## WHAT YOU ARE ASKED TO DO:
All of the data must be output without alteration.

Web page edit records:
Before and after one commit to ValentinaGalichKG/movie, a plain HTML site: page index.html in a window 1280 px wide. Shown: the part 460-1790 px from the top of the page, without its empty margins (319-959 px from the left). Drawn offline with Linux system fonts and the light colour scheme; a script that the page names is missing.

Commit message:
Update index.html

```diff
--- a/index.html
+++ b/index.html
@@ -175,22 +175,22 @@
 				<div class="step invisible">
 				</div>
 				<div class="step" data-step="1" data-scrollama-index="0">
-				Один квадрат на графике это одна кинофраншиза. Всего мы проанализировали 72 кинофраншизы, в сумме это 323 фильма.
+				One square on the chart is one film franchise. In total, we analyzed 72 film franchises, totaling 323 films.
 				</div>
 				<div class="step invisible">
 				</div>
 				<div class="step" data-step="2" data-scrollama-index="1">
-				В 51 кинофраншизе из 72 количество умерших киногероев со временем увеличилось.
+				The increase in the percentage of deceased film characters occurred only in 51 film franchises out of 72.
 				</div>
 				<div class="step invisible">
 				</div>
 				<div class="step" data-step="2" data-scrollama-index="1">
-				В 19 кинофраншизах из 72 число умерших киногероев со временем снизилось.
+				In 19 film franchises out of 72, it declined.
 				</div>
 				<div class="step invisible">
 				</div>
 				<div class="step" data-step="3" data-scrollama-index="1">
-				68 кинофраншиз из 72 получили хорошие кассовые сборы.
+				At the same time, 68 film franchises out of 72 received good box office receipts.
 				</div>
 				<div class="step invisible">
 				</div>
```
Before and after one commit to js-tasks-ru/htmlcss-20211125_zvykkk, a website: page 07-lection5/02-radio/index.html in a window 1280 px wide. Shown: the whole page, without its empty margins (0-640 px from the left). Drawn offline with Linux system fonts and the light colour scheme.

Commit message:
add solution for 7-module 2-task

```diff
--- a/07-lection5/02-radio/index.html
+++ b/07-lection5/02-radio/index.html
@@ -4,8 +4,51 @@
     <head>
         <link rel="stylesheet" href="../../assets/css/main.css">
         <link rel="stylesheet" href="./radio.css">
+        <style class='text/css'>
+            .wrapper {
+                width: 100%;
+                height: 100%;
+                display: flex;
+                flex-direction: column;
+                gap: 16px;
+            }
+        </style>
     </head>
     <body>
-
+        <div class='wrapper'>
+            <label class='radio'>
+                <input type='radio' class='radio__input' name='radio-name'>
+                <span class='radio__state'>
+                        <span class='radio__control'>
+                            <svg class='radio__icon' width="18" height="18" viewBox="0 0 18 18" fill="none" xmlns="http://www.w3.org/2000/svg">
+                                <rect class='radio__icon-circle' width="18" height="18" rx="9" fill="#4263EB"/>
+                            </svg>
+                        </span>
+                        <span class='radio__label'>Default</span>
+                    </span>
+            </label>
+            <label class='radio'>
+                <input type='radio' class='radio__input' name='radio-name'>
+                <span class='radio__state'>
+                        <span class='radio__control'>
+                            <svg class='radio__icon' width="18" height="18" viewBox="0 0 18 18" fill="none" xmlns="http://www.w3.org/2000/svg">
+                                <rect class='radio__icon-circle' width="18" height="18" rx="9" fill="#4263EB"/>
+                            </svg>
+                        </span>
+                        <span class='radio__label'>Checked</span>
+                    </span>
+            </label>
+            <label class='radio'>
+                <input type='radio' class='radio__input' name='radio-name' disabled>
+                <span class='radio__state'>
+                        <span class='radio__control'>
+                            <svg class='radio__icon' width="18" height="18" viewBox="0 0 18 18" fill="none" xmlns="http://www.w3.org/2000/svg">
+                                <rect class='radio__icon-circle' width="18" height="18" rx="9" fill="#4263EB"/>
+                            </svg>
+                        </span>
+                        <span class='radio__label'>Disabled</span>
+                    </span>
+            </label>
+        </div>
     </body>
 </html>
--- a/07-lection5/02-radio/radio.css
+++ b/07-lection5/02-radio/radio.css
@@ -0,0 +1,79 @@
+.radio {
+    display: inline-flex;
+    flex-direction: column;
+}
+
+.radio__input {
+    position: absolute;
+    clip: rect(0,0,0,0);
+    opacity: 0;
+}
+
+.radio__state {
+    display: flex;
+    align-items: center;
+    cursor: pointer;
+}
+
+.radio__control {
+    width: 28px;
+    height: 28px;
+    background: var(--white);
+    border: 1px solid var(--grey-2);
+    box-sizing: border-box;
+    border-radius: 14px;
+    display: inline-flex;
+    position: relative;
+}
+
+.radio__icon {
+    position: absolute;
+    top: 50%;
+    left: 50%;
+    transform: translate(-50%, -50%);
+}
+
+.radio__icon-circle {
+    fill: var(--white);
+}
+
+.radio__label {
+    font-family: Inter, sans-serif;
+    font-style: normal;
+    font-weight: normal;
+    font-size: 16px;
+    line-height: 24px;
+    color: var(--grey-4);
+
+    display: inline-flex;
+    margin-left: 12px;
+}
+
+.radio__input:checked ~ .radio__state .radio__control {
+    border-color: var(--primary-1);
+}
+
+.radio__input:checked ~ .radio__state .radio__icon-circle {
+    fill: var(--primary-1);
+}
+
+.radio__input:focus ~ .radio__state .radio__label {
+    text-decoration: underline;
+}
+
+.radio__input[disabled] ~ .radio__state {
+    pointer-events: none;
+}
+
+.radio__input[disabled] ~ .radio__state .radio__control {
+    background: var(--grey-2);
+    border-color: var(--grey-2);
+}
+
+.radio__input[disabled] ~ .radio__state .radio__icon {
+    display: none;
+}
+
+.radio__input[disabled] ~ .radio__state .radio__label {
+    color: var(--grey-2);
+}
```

## SOLUTION TO THE PROBLEM:
Before and after one commit to ValentinaGalichKG/movie, a plain HTML site: page index.html in a window 1280 px wide. Shown: the part 460-1790 px from the top of the page, without its empty margins (319-959 px from the left). Drawn offline with Linux system fonts and the light colour scheme; a script that the page names is missing.

Commit message:
Update index.html

```diff
--- a/index.html
+++ b/index.html
@@ -175,22 +175,22 @@
 				<div class="step invisible">
 				</div>
 				<div class="step" data-step="1" data-scrollama-index="0">
-				Один квадрат на графике это одна кинофраншиза. Всего мы проанализировали 72 кинофраншизы, в сумме это 323 фильма.
+				One square on the chart is one film franchise. In total, we analyzed 72 film franchises, totaling 323 films.
 				</div>
 				<div class="step invisible">
 				</div>
 				<div class="step" data-step="2" data-scrollama-index="1">
-				В 51 кинофраншизе из 72 количество умерших киногероев со временем увеличилось.
+				The increase in the percentage of deceased film characters occurred only in 51 film franchises out of 72.
 				</div>
 				<div class="step invisible">
 				</div>
 				<div class="step" data-step="2" data-scrollama-index="1">
-				В 19 кинофраншизах из 72 число умерших киногероев со временем снизилось.
+				In 19 film franchises out of 72, it declined.
 				</div>
 				<div class="step invisible">
 				</div>
 				<div class="step" data-step="3" data-scrollama-index="1">
-				68 кинофраншиз из 72 получили хорошие кассовые сборы.
+				At the same time, 68 film franchises out of 72 received good box office receipts.
 				</div>
 				<div class="step invisible">
 				</div>
```
Before and after one commit to js-tasks-ru/htmlcss-20211125_zvykkk, a website: page 07-lection5/02-radio/index.html in a window 1280 px wide. Shown: the whole page, without its empty margins (0-640 px from the left). Drawn offline with Linux system fonts and the light colour scheme.

Commit message:
add solution for 7-module 2-task

```diff
--- a/07-lection5/02-radio/index.html
+++ b/07-lection5/02-radio/index.html
@@ -4,8 +4,51 @@
     <head>
         <link rel="stylesheet" href="../../assets/css/main.css">
         <link rel="stylesheet" href="./radio.css">
+        <style class='text/css'>
+            .wrapper {
+                width: 100%;
+                height: 100%;
+                display: flex;
+                flex-direction: column;
+                gap: 16px;
+            }
+        </style>
     </head>
     <body>
-
+        <div class='wrapper'>
+            <label class='radio'>
+                <input type='radio' class='radio__input' name='radio-name'>
+                <span class='radio__state'>
+                        <span class='radio__control'>
+                            <svg class='radio__icon' width="18" height="18" viewBox="0 0 18 18" fill="none" xmlns="http://www.w3.org/2000/svg">
+                                <rect class='radio__icon-circle' width="18" height="18" rx="9" fill="#4263EB"/>
+                            </svg>
+                        </span>
+                        <span class='radio__label'>Default</span>
+                    </span>
+            </label>
+            <label class='radio'>
+                <input type='radio' class='radio__input' name='radio-name'>
+                <span class='radio__state'>
+                        <span class='radio__control'>
+                            <svg class='radio__icon' width="18" height="18" viewBox="0 0 18 18" fill="none" xmlns="http://www.w3.org/2000/svg">
+                                <rect class='radio__icon-circle' width="18" height="18" rx="9" fill="#4263EB"/>
+                            </svg>
+                        </span>
+                        <span class='radio__label'>Checked</span>
+                    </span>
+            </label>
+            <label class='radio'>
+                <input type='radio' class='radio__input' name='radio-name' disabled>
+                <span class='radio__state'>
+                        <span class='radio__control'>
+                            <svg class='radio__icon' width="18" height="18" viewBox="0 0 18 18" fill="none" xmlns="http://www.w3.org/2000/svg">
+                                <rect class='radio__icon-circle' width="18" height="18" rx="9" fill="#4263EB"/>
+                            </svg>
+                        </span>
+                        <span class='radio__label'>Disabled</span>
+                    </span>
+            </label>
+        </div>
     </body>
 </html>
--- a/07-lection5/02-radio/radio.css
+++ b/07-lection5/02-radio/radio.css
@@ -0,0 +1,79 @@
+.radio {
+    display: inline-flex;
+    flex-direction: column;
+}
+
+.radio__input {
+    position: absolute;
+    clip: rect(0,0,0,0);
+    opacity: 0;
+}
+
+.radio__state {
+    display: flex;
+    align-items: center;
+    cursor: pointer;
+}
+
+.radio__control {
+    width: 28px;
+    height: 28px;
+    background: var(--white);
+    border: 1px solid var(--grey-2);
+    box-sizing: border-box;
+    border-radius: 14px;
+    display: inline-flex;
+    position: relative;
+}
+
+.radio__icon {
+    position: absolute;
+    top: 50%;
+    left: 50%;
+    transform: translate(-50%, -50%);
+}
+
+.radio__icon-circle {
+    fill: var(--white);
+}
+
+.radio__label {
+    font-family: Inter, sans-serif;
+    font-style: normal;
+    font-weight: normal;
+    font-size: 16px;
+    line-height: 24px;
+    color: var(--grey-4);
+
+    display: inline-flex;
+    margin-left: 12px;
+}
+
+.radio__input:checked ~ .radio__state .radio__control {
+    border-color: var(--primary-1);
+}
+
+.radio__input:checked ~ .radio__state .radio__icon-circle {
+    fill: var(--primary-1);
+}
+
+.radio__input:focus ~ .radio__state .radio__label {
+    text-decoration: underline;
+}
+
+.radio__input[disabled] ~ .radio__state {
+    pointer-events: none;
+}
+
+.radio__input[disabled] ~ .radio__state .radio__control {
+    background: var(--grey-2);
+    border-color: var(--grey-2);
+}
+
+.radio__input[disabled] ~ .radio__state .radio__icon {
+    display: none;
+}
+
+.radio__input[disabled] ~ .radio__state .radio__label {
+    color: var(--grey-2);
+}
```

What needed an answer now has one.